* [Saved data entries]

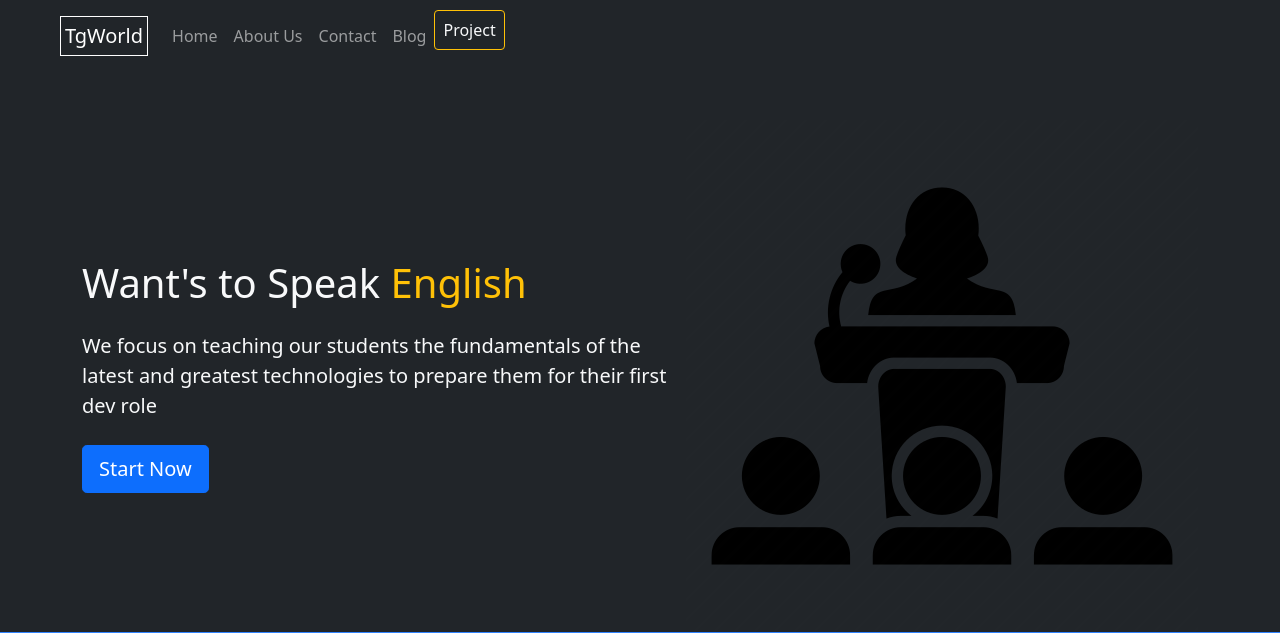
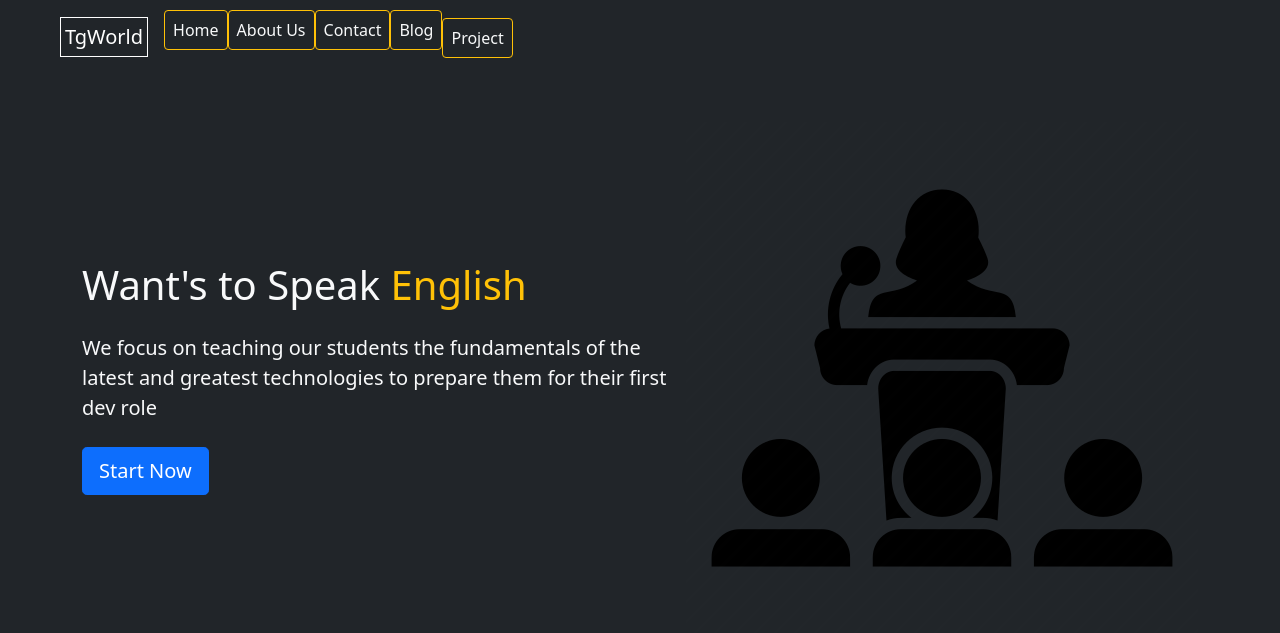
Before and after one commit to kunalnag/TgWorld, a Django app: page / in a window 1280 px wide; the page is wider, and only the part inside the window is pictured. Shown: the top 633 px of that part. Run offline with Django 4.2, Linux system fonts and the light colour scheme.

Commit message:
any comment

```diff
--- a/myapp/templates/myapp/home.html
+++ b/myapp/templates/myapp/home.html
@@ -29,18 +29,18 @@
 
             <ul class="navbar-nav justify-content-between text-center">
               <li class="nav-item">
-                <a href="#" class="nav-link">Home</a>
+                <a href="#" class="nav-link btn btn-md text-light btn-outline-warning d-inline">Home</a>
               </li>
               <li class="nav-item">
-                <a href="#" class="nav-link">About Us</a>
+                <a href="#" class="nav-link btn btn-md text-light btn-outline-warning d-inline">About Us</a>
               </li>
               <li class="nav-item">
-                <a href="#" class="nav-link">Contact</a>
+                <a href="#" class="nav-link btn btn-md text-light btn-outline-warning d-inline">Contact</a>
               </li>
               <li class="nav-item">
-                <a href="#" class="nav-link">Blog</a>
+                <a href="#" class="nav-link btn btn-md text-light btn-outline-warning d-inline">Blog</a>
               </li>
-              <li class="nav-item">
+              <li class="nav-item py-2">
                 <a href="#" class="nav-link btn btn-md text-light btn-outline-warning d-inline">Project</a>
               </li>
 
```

* [What the exercise asks] Work out the count of lines in the data above containing the string "templates". Give it alone.

* [Written response] 2